** Exercise material follows **

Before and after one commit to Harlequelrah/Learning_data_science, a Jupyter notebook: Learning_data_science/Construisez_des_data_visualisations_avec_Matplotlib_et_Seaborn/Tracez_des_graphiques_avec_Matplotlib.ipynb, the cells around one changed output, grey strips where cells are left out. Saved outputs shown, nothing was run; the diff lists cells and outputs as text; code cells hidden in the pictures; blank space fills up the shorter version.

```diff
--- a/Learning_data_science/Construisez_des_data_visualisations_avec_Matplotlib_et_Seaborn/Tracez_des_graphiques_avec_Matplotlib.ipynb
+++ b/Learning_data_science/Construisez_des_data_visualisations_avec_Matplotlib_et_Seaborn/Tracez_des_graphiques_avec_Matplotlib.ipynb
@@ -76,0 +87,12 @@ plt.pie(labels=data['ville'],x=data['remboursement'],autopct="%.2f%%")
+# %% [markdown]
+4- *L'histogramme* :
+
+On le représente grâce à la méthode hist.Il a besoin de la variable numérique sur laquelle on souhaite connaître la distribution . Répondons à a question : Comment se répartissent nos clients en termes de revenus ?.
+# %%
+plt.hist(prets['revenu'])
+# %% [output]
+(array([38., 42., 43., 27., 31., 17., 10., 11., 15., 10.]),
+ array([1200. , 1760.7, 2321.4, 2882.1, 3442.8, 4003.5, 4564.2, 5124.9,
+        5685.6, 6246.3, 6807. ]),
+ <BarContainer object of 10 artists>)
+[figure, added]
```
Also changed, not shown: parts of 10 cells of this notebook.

** End of Exercise material **
** Exercise material follows **

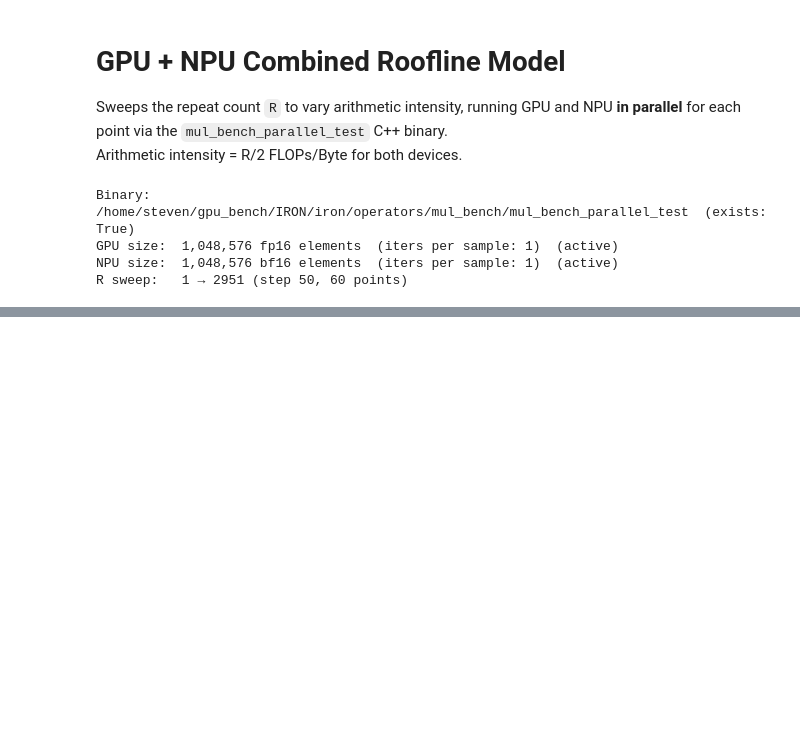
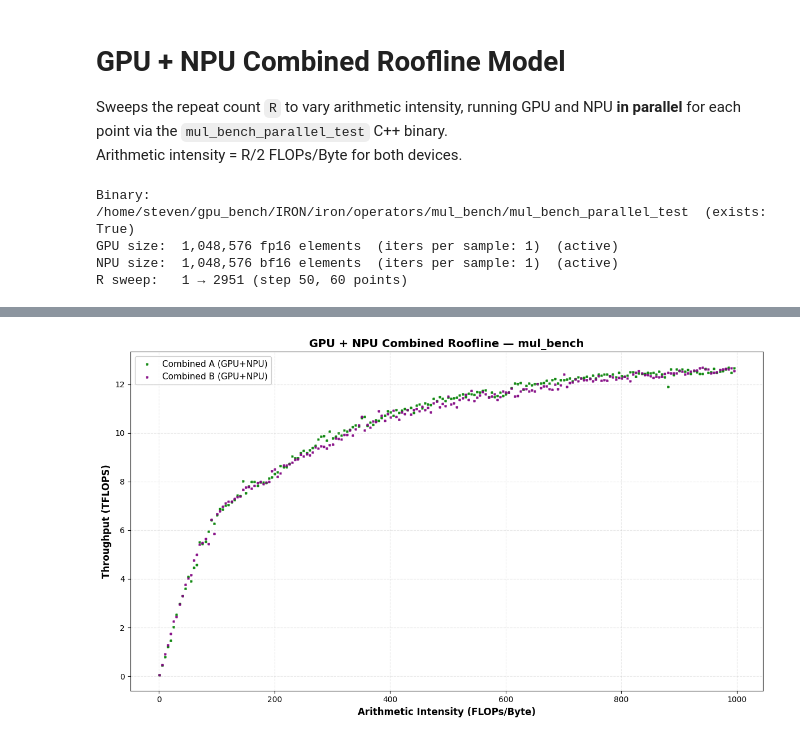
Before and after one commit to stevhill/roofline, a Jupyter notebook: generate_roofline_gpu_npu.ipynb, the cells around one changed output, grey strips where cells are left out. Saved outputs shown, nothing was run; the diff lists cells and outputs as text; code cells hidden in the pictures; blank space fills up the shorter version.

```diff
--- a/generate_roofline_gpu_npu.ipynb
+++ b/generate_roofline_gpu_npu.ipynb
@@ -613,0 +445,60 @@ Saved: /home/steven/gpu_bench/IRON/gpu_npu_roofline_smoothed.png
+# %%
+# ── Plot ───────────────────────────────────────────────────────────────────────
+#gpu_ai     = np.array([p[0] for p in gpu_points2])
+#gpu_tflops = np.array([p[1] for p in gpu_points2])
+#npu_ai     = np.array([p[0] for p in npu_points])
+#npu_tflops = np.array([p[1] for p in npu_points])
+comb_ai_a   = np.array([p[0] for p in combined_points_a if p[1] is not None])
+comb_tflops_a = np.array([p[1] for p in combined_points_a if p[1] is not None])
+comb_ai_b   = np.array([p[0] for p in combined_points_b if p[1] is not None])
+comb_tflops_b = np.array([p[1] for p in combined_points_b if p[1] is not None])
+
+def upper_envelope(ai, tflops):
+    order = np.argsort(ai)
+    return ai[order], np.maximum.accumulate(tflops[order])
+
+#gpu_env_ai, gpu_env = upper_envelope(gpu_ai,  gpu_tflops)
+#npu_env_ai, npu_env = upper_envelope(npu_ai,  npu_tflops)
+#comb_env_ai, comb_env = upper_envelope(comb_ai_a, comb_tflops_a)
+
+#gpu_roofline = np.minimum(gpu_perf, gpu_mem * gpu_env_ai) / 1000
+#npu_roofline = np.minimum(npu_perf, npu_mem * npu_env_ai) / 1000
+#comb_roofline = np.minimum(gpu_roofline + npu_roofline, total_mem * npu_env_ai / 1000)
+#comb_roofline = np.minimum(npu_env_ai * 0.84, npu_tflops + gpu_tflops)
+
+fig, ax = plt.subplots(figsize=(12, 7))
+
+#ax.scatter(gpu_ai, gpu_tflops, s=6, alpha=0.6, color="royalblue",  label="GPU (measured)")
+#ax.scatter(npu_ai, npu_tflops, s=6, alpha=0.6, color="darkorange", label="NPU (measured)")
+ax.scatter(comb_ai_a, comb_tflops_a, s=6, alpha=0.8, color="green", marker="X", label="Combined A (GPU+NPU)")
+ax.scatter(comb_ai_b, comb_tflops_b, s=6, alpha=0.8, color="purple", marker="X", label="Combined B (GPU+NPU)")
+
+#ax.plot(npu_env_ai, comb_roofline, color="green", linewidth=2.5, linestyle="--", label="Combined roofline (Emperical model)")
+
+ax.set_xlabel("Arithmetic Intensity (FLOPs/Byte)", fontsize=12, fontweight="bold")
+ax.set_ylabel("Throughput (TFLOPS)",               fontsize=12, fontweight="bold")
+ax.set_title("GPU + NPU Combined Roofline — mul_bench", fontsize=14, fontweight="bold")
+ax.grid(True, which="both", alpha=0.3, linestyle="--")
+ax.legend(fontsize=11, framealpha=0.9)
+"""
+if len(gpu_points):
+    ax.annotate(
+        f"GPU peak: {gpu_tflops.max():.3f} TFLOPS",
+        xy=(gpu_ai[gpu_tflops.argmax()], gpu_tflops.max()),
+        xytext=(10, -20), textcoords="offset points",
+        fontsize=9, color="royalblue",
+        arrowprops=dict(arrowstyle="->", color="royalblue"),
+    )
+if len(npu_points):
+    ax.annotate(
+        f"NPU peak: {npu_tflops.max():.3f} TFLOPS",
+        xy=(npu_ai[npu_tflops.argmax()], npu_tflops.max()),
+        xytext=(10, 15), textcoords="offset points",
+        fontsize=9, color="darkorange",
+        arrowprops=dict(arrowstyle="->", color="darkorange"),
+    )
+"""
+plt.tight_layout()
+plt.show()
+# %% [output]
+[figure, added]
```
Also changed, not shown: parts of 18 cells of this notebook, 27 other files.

** End of Exercise material **

— Your objective —
I'd like the lines above from the one with "to Harlequelrah/Learning_data_science, a" up to and including the one with "Also changed, not shown: parts of 10" copied exactly, with no other lines.

— Your response —
Before and after one commit to Harlequelrah/Learning_data_science, a Jupyter notebook: Learning_data_science/Construisez_des_data_visualisations_avec_Matplotlib_et_Seaborn/Tracez_des_graphiques_avec_Matplotlib.ipynb, the cells around one changed output, grey strips where cells are left out. Saved outputs shown, nothing was run; the diff lists cells and outputs as text; code cells hidden in the pictures; blank space fills up the shorter version.

```diff
--- a/Learning_data_science/Construisez_des_data_visualisations_avec_Matplotlib_et_Seaborn/Tracez_des_graphiques_avec_Matplotlib.ipynb
+++ b/Learning_data_science/Construisez_des_data_visualisations_avec_Matplotlib_et_Seaborn/Tracez_des_graphiques_avec_Matplotlib.ipynb
@@ -76,0 +87,12 @@ plt.pie(labels=data['ville'],x=data['remboursement'],autopct="%.2f%%")
+# %% [markdown]
+4- *L'histogramme* :
+
+On le représente grâce à la méthode hist.Il a besoin de la variable numérique sur laquelle on souhaite connaître la distribution . Répondons à a question : Comment se répartissent nos clients en termes de revenus ?.
+# %%
+plt.hist(prets['revenu'])
+# %% [output]
+(array([38., 42., 43., 27., 31., 17., 10., 11., 15., 10.]),
+ array([1200. , 1760.7, 2321.4, 2882.1, 3442.8, 4003.5, 4564.2, 5124.9,
+        5685.6, 6246.3, 6807. ]),
+ <BarContainer object of 10 artists>)
+[figure, added]
```
Also changed, not shown: parts of 10 cells of this notebook.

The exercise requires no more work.